When news of Australia's 242 run defeat at Trent Bridge last year - when England posted a word record 481 - was relayed to him by his son, Border thought his progeny "had been smoking hoochy coochy".
"I thought, nah, you can't make 480, that's rubbish. Then he told me 'they should have made 500 but Joe Root was rooting around …'
"There's no secret, they're just going to come at you hard. It's going to be hard for the bowling group to hold their own against that onslaught.
"England is a place where [a 500 plus score] can happen."
England's No. 1 world status and otherworldly batting strength guarantees nothing, however.
Favourites don't always win. Border knows that from first-hand experience, admitting it would be "telling porkie pies if you said we got on the plane convinced we were going to win (in 87)".
Instead "strong discipline, a work ethic at training the basics" was the foundation upon which success was built.

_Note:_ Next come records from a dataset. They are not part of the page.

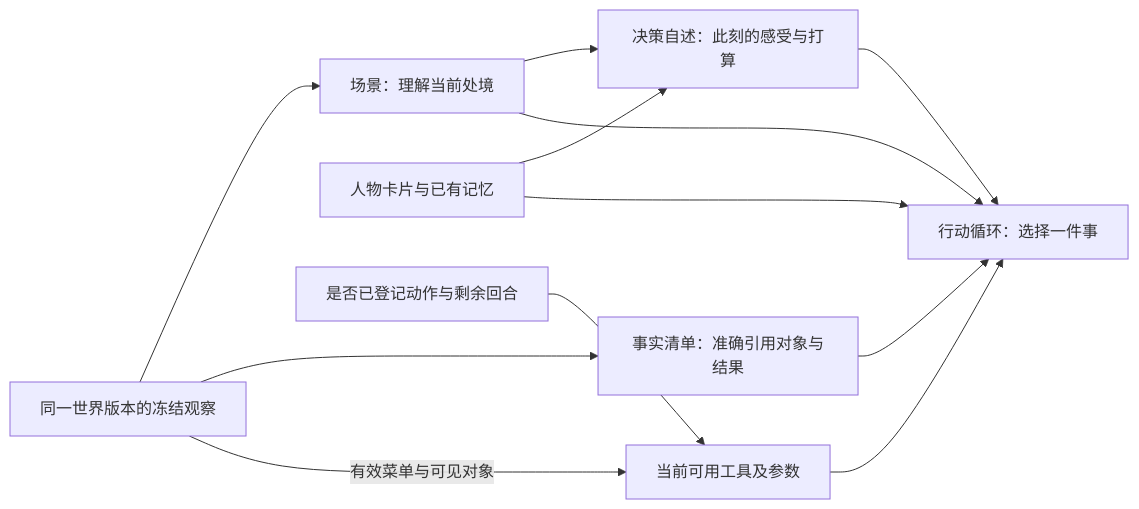
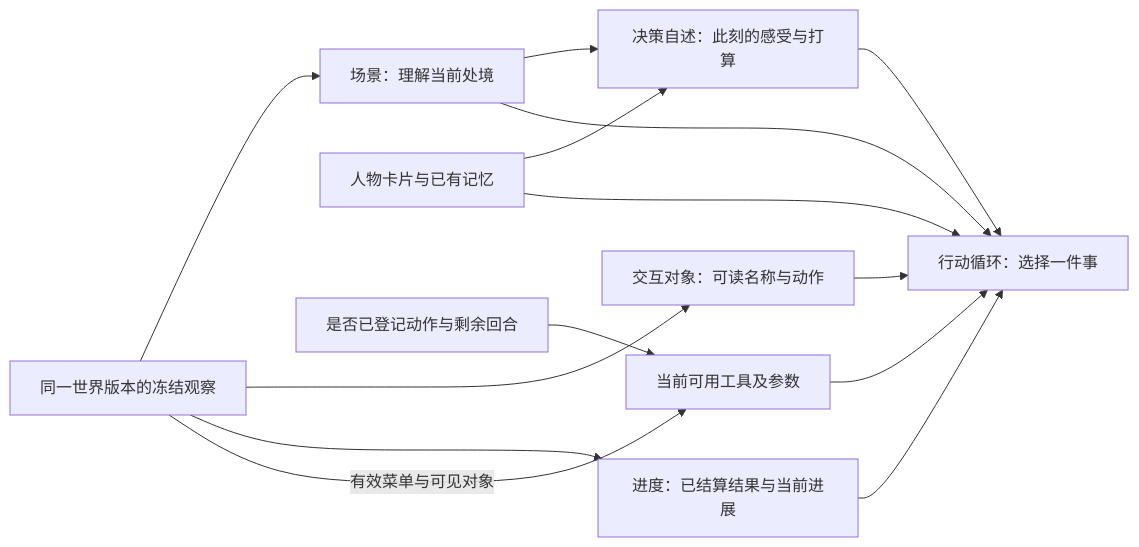
One commit to HoldThatThgt/WorldMock changed the third of 9 diagrams in docs/design/04-simulation-engine.md. Above: the diagram before and after it, drawn with Mermaid. The commit also changed other lines of this file and 169 other files, not shown here.

````diff
--- a/docs/design/04-simulation-engine.md
+++ b/docs/design/04-simulation-engine.md
@@ -177,11 +179,12 @@
 ```mermaid
 flowchart LR
     W[同一世界版本的冻结观察] --> S[场景：理解当前处境]
-    W --> F[事实清单：准确引用对象与结果]
+    W --> F[交互对象：可读名称与动作]
+    W --> G[进度：已结算结果与当前进展]
     C[人物卡片与已有记忆] --> D[决策自述：此刻的感受与打算]
     S --> D
-    C & S & F & D --> A[行动循环：选择一件事]
+    C & S & F & G & D --> A[行动循环：选择一件事]
     W -->|有效菜单与可见对象| T[当前可用工具及参数]
     P[是否已登记动作与剩余回合] --> T
     T --> A
 ```
````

"It sound ridiculous, like you're an under-15 team or something, but it works," says Border.
"It's the first time we started to think about a specific game plan. We played a lot of one day cricket but generally speaking [before the 1987 World Cup] you just went in and played, and individual talents got you through."
Lee, too, believes that in elite sport there is no substitute for hard work and the right mental approach.
With small boundaries and white balls with little offer of lateral movement, successful sides in England will be those who can restrict the excesses of opponents' big hitting.
"The team that wins a World Cup is a good fielding unit," says Lee, "because that shows they've trained well, they've prepared well, they're hungry.
"Yes it's good to go out and score runs and take wickets, that's what wins you the game, but at the end of the day it's how you present yourself as a team, too. We were a great fielding unit (in 2003), and I want the Aussies to make sure they lead from the front with their fielding."
With Justin Langer in charge this seems a given.
"I suspect he'll be well planned, methodical in landmarks he wants to hit and strive for and when they get to that, moving to the next one but having it broken down a little bit," says Gilchrist of Australia's coach.
"You've just got to be lowering the eyes a bit, don't be looking at the World Cup sitting over there, look what's in front of it first and break that down.
"That's probably the formula we used most regularly. Just breaking down the tournament in to small stages to eventually get a chance at the ultimate goal."
An eighth final and sixth title is there for the taking in as open a field as see at any modern World Cup. As long as Finch and Langer are able to successfully draw on the many, many lessons of the past.